However, there are some limitations in the proposed platform that should be taken into consideration. As it was mentioned previously, text generation is a challenging NLP task of great research interest. The final generated text should be paid attention to in order to avoid including misleading or false information, while it should be also coherent and relevant to the news topic. The fake news detector should check the generated text so the credibility of the generated text can be ensured. Moreover, the retrieval and processing of EO data may be a time-consuming process that may require some hours of processing. Additionally, the accuracy of the results may vary depending on the characteristics of the available EO data (e.g., different Spatio-temporal resolutions, cloud cover, etc.).
With the advent of Big Data, the need for innovative tools that are able to handle this vast amount of data and extract information of added value has emerged. In the field of journalism, the latest journalistic practices require the automatic collection and filtering of information related to a news story from multiple sources, as well as the automation of the procedure of the news stories generation.
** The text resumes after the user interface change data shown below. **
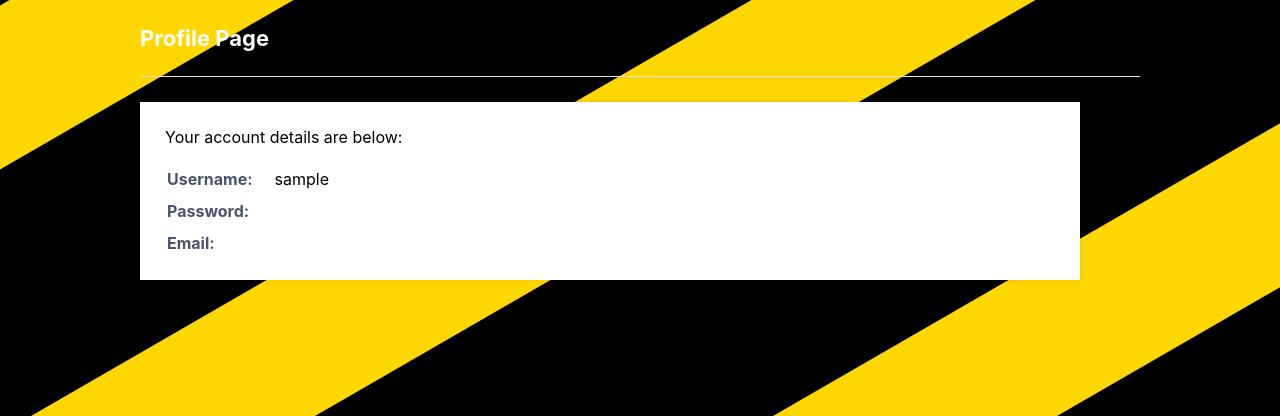
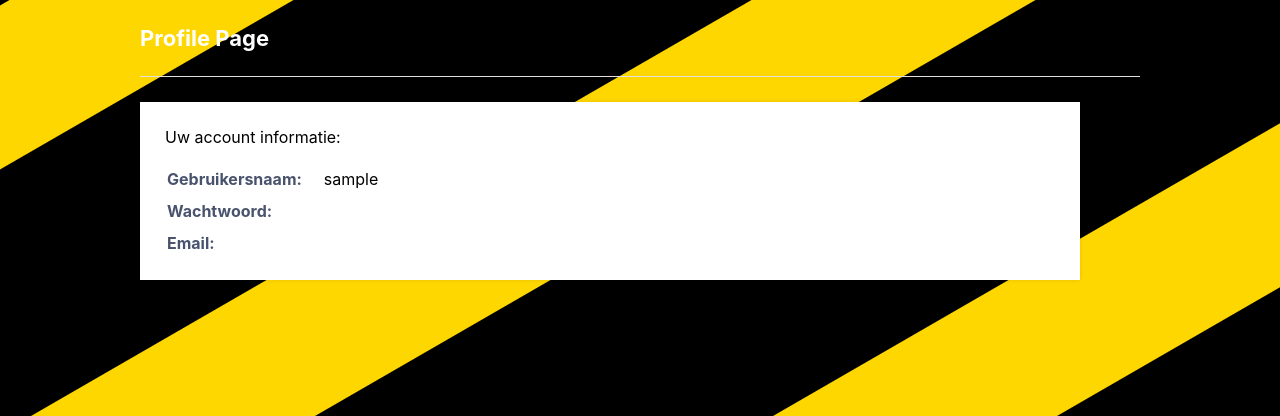
Before and after one commit to Gyonn03/logistiekmemory, a PHP site: page /phplogin/profile.php in a window 1280 px wide. Shown: the part 68-484 px from the top of the page. Run offline with PHP 8.4, Linux system fonts and the light colour scheme; the visitor is signed in with stand-in values (Sample User, id 1); data that the repository does not hold is empty.

Commit message:
Update profile.php

```diff
--- a/phplogin/profile.php
+++ b/phplogin/profile.php
@@ -42,14 +42,14 @@ $stmt->close();
 		<div class="content">
 			<h2>Profile Page</h2>
 			<div>
-				<p>Your account details are below:</p>
+				<p>Uw account informatie:</p>
 				<table>
 					<tr>
-						<td>Username:</td>
+						<td>Gebruikersnaam:</td>
 						<td><?=$_SESSION['name']?></td>
 					</tr>
 					<tr>
-						<td>Password:</td>
+						<td>Wachtwoord:</td>
 						<td><?=$password?></td>
 					</tr>
 					<tr>
@@ -58,6 +58,5 @@ $stmt->close();
 					</tr>
 				</table>
 			</div>
-		</div>
 	</body>
 </html>
```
In this work, the concept of the EarthPress platform was presented, an assistive Web 3.0 platform that targets to facilitate professionals of the media sector in each step of the journalistic procedure. The EarthPress platform intends to facilitate journalists in collecting data and automatically composing articles related to disasters such as floods and fires. Moreover, it aims at extracting added value information from EO data that can be included in the final news story. Following this, in this paper, the system’s architecture of EarthPress is presented, which consists of several modules and sub-modules, each of which serves a different purpose. The main modules of the EarthPress as they are presented in Figure 1
are, namely, (a) the user interface, (b) the user manager, (c) the database manager, (d) the breaking news detector, (e) the data fusion, (f) the EO image processing, (g) the journalist profile extractor, and (h) the EarthBot.
For the definition of the architecture and the user interface of EarthPress, a workshop with more than 130 participants of the media sector was conducted, aiming to identify the requirements and the specification of the EarthPress platform. The collected requirements indicated that a tool or a platform that can facilitate the journalistic procedure in its different steps is of great interest to the media sector. Additionally, the presented platform will include AI methods for the validation of the collected data to avoid using misleading information for the generation of the final news article.
The future steps regarding EarthPress are the implementation and the testing of each of the architecture’s modules, as well as the evaluation of the platform in real-time with real users of the media sector.